Many of the charges Baines and Drury made against Marlowe not only echo each other, they echo Persons’ article and elaborate on Persons’ accusation against Raleigh’s "school of atheism", a school that, for lack of evidence as having existed, seems to have lived only in the Catholic Persons’ mind (and now in the minds of academics who don't bother to research "historical context"). Both Baines’ and Drury’s accusations seem to have the intent of legitimizing what began with Persons’ Catholic propaganda several months previously. It was Persons who wrote that Raleigh wanted to create an “atheist commonwealth” in which atheism would become the ‘law of the land’. The purpose of his article seems to have been to drive a wedge further between the already strained Whitgift and Burghley factions on the Privy Council, and to fracture England’s aristocracy.
This historical context coincides with the theory Whitgift used the two informers Baines and Drury to go after the freethinkers, and through torture was going to knock them down like dominoes: torture Kyd to get Marlowe, torture Marlowe to get Raleigh and others of his “circle” that had been stigmatized atheists because of their interest in science and their questioning of certain facts in the Christian Bible -such as the time of man’s creation. Austin Gray has observed that the accusations against Marlowe [Baines’ Note, Drury’s Remembrances] implicitly connected Sir Walter Raleigh and the 9th Earl of Northumberland with the heresy. Thus, it seems probable that the investigation was meant primarily to be a warning to the politicians in the "School of Night," and/or that it was connected with a power struggle within the Privy Council itself.” In 1594, a year after Marlowe's "death" Whitgift did, indeed, investigate Raleigh and his friends at Cerne Abbas.
Henry Percy, the 9th Earl of Northumberland was likely part of Marlowe's circle. His ancestors included the character of Hostpur in King Henry VI. His interest in science led to the nickname "The Wizard Earl". He was patron to Thomas Harriot, the English astronomer, mathematician, ethnographer, and translator. He was the first person to make a drawing of the Moon through a telescope, on July 26, 1609, over four months before Galileo.
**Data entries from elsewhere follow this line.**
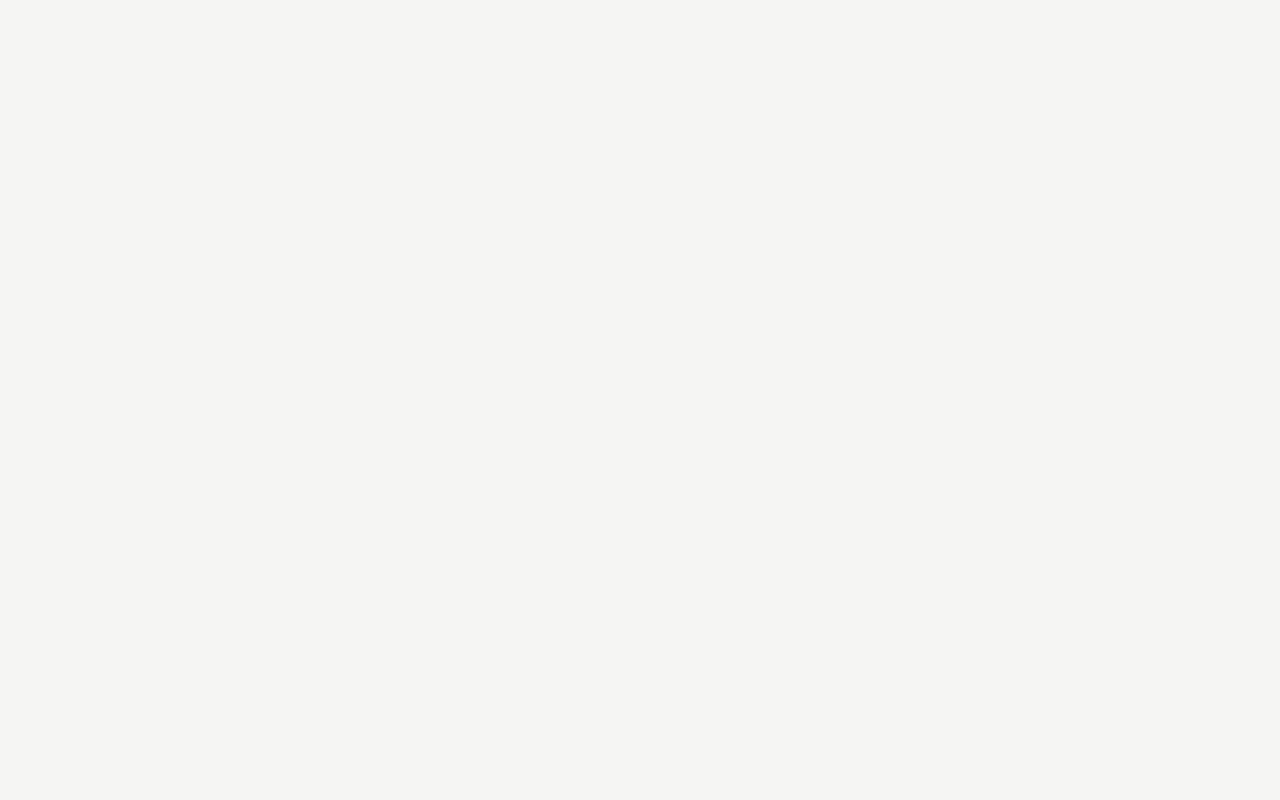
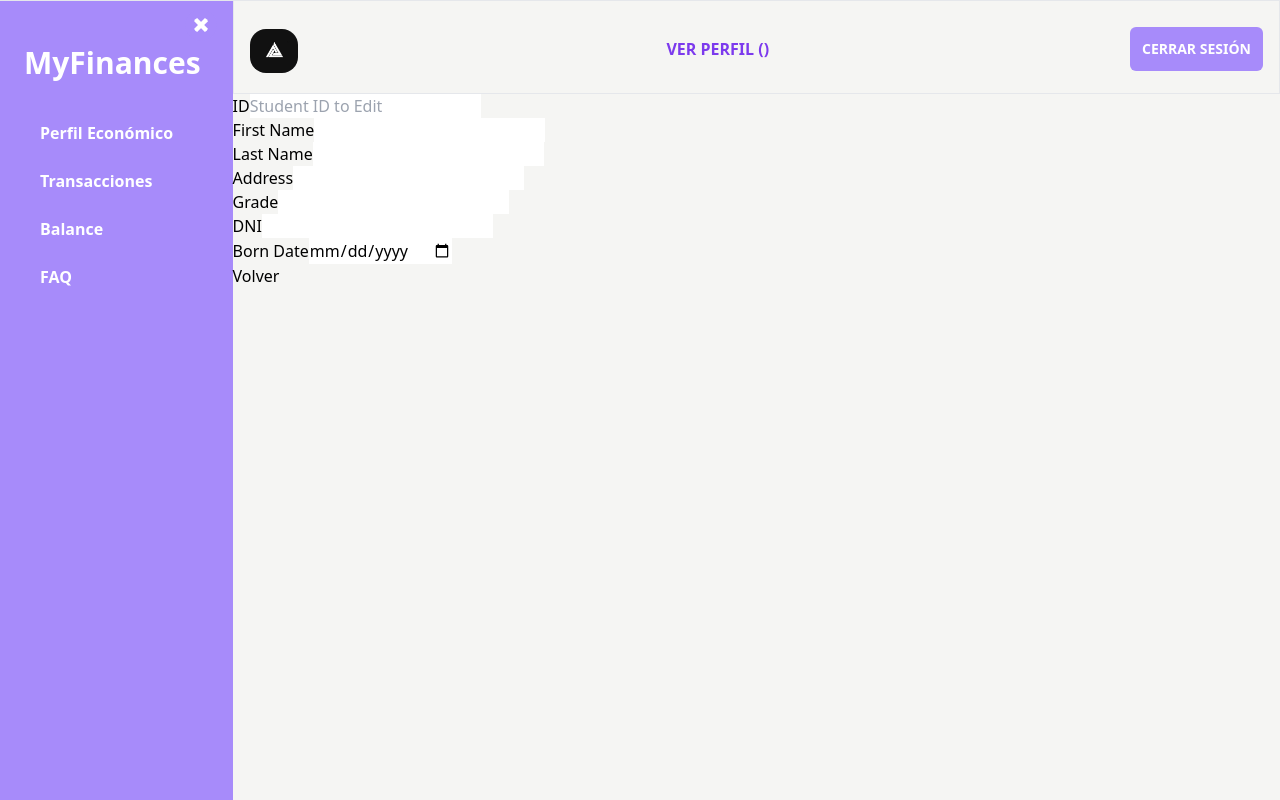
Before and after one commit to GuillermoGodoyPro/Economid, a React (Vite) app: page /dashboard/usuario in a window 1280 px wide. Before the commit this address had no page. Shown: the top 800 px of the page. Built offline with nearby package versions, Linux system fonts and the light colour scheme; sample sign-in values are in the browser's storage.

Commit message:
perfil economico

```diff
--- a/src/App.jsx
+++ b/src/App.jsx
@@ -8,8 +8,7 @@
 import Dashboard from "./pages/Dashboard/Dashboard";
 import NewPassword from "./pages/NewPassword/NewPassword";
 import { AuthProvider } from "./context/AuthProvider";
-
-import Perfil from "./pages/Dashboard/Perfil";
+import Usuario from "./pages/User/Usuario";
 
 function App() {
 
@@ -33,13 +32,8 @@
 
                     <Route path="/dashboard" element={ <ProtectedPath/> }>
                         <Route index element={<Dashboard />} />
-                        <Route path="perfil" element={<Perfil />} />
-
-
+                        <Route path="usuario" element={<Usuario />} />
                     </Route>
-
-
-
                 </Routes>
             </AuthProvider>
         </BrowserRouter>
--- a/src/components/GraficoTransacciones.jsx
+++ b/src/components/GraficoTransacciones.jsx
@@ -32,7 +32,8 @@
                             backgroundColor: colores,
                             borderWidth: 1,
                             hoverOffset: 25,
-                            borderRadius: 15
+                            borderRadius: 15,
+                            borderColor: "rgb(242, 230, 255)"
                         }
                     ]
                 }}
--- a/src/components/Header.jsx
+++ b/src/components/Header.jsx
@@ -34,7 +34,7 @@
                     </Link>
 
                     <Link
-                        to="perfil"
+                        to="usuario"
                         className='text-violet-600 font-bold uppercase'
                     >
                         Ver Perfil ({usuario.nombre})
--- a/src/components/Perfil.jsx
+++ /dev/null
@@ -1,18 +0,0 @@
-import React from "react";
-import useAuth from "../hooks/useAuth";
-import jwtDecode from "jwt-decode";
-
-const Perfil = () => {
-    const { auth } = useAuth();
-    const usuario = jwtDecode(auth);
-
-    return (
-        <div>
-            <h2>{usuario.Nombre}</h2>
-            safasfasf
-
-        </div>
-    );
-};
-
-export default Perfil;
--- a/src/index.css
+++ b/src/index.css
@@ -69,7 +69,6 @@
 }
 
 /* Desactivamos estilos por defecto de las principales etiquetas de texto */
-h1,
 h2,
 h3,
 h4,
--- a/src/pages/Dashboard/Dashboard.jsx
+++ b/src/pages/Dashboard/Dashboard.jsx
@@ -98,27 +98,29 @@
 
     return (
         <div>
-            <h1
+            <h2
                 className='text-violet-800 font-bold uppercase mx-5 mt-6'
             >
                 Bienvenido: {usuario.nombre}
-            </h1>
+            </h2>
             {/* Cabecera */}
             <div className=" bg-inherit rounded p-2 m-4 mb-0 flex justify-between">
                 {/* TODO: Cambiar por ternario, copiar y pegar todo pero solo modificar el boton perfil económico por nueva transacción */}
                 <div className="bg-gray-200 p-4 rounded-lg shadow-sm w-full mr-1">
                     {balance ?
                         <div className='flex justify-around'>
+                            <div className='flex'>
+                                <span className='font-bold text-violet-600'>
+                                    Saldo Actual <hr />
+                                </span>
+                                <h1 className='text-violet-600'>
+                                    ${parseFloat(balance.data.saldo_Total).toFixed(2)}
+                                </h1>
+                            </div>
                             <h2 className='p-1 mb-4 text-violet-600'>
                                 <span className='font-bold'>
                                     Saldo Inicial: <br />
                                     ${parseFloat(balance.data.saldo_Inicial).toFixed(2)}
-                                </span>
-                            </h2>
-                            <h2 className='p-1 mb-4 text-violet-600'>
-                                <span className='font-bold'>
-                                    Saldo Total: <br />
-                                    ${parseFloat(balance.data.saldo_Total).toFixed(2)}
                                 </span>
                             </h2>
                         </div> :
--- a/src/pages/Dashboard/Dashboard.module.css
+++ b/src/pages/Dashboard/Dashboard.module.css
@@ -44,3 +44,7 @@
     display: flex;
     flex-direction: row;
 }
+
+h1{
+    font-size: 100px;
+}
--- a/src/pages/Dashboard/Perfil.jsx
+++ /dev/null
@@ -1,7 +0,0 @@
-const Perfil = () => {
-    return (
-        <div>Perfil</div>
-    );
-};
-
-export default Perfil;
--- /dev/null
+++ b/src/pages/User/Usuario.jsx
@@ -0,0 +1,44 @@
+import { Link } from "react-router-dom";
+
+const Usuario = () => {
+    return (
+        <div>
+            <form>
+                <div>
+                    <label>ID</label>
+                    <input type="number" placeholder="Student ID to Edit" id="idInput" />
+                </div>
+                <div>
+                    <label>First Name</label>
+                    <input type="text" />
+                </div>
+                <div>
+                    <label>Last Name</label>
+                    <input type="text" name="lastName" id="lastNameInput" />
+                </div>
+                <div>
+                    <label>Address</label>
+                    <input type="text" name="address" id="address" />
+                </div>
+                <div>
+                    <label>Grade</label>
+                    <input type="number" id="grade" name="grade" />
+                </div>
+                <div>
+                    <label>DNI</label>
+                    <input type="number" id="DNI" name="dni" />
+                </div>
+                <div>
+                    <label>Born Date</label>
+                    <input type="date" id="bornDate" name="bornDate" />
+                </div>
+                <Link
+                    to="/dashboard">
+                    Volver
+                </Link>
+            </form>
+        </div>
+    );
+};
+
+export default Usuario;
```
Lines whose indentation alone changed are shown as unchanged.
After graduating from Oxford University, Harriot travelled to the Americas, accompanying the 1585 expedition to Roanoke island funded by Raleigh. Harriot was a vital member of the venture, having translated and learned the Carolina Algonquian language from two Native Americans, Wanchese and Manteo. On his return to England he worked for the 9th Earl of Northumberland. At the Earl's house, he became a prolific mathematician and astronomer to whom the theory of refraction is attributed.